- **Records shown**:
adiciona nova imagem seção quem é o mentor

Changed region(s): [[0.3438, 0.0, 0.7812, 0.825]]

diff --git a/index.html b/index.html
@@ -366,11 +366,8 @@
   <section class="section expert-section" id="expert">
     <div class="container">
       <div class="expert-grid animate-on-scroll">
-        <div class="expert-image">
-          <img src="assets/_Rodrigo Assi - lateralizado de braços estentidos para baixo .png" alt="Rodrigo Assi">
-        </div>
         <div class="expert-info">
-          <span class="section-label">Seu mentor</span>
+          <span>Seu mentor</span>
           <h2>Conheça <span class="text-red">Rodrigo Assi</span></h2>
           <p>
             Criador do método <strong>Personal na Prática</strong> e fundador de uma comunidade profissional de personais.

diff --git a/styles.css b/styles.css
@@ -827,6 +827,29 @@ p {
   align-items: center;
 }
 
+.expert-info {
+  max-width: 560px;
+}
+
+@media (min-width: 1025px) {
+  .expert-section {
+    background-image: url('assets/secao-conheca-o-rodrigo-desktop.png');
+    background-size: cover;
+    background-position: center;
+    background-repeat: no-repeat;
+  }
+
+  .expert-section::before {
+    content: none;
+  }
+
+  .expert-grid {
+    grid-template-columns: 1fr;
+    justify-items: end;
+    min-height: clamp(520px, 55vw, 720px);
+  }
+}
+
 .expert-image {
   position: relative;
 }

- **Problem details**: The full listing is to be restated word for word.

- **Response for this exercise**:
adiciona nova imagem seção quem é o mentor

Changed region(s): [[0.3438, 0.0, 0.7812, 0.825]]

diff --git a/index.html b/index.html
@@ -366,11 +366,8 @@
   <section class="section expert-section" id="expert">
     <div class="container">
       <div class="expert-grid animate-on-scroll">
-        <div class="expert-image">
-          <img src="assets/_Rodrigo Assi - lateralizado de braços estentidos para baixo .png" alt="Rodrigo Assi">
-        </div>
         <div class="expert-info">
-          <span class="section-label">Seu mentor</span>
+          <span>Seu mentor</span>
           <h2>Conheça <span class="text-red">Rodrigo Assi</span></h2>
           <p>
             Criador do método <strong>Personal na Prática</strong> e fundador de uma comunidade profissional de personais.

diff --git a/styles.css b/styles.css
@@ -827,6 +827,29 @@ p {
   align-items: center;
 }
 
+.expert-info {
+  max-width: 560px;
+}
+
+@media (min-width: 1025px) {
+  .expert-section {
+    background-image: url('assets/secao-conheca-o-rodrigo-desktop.png');
+    background-size: cover;
+    background-position: center;
+    background-repeat: no-repeat;
+  }
+
+  .expert-section::before {
+    content: none;
+  }
+
+  .expert-grid {
+    grid-template-columns: 1fr;
+    justify-items: end;
+    min-height: clamp(520px, 55vw, 720px);
+  }
+}
+
 .expert-image {
   position: relative;
 }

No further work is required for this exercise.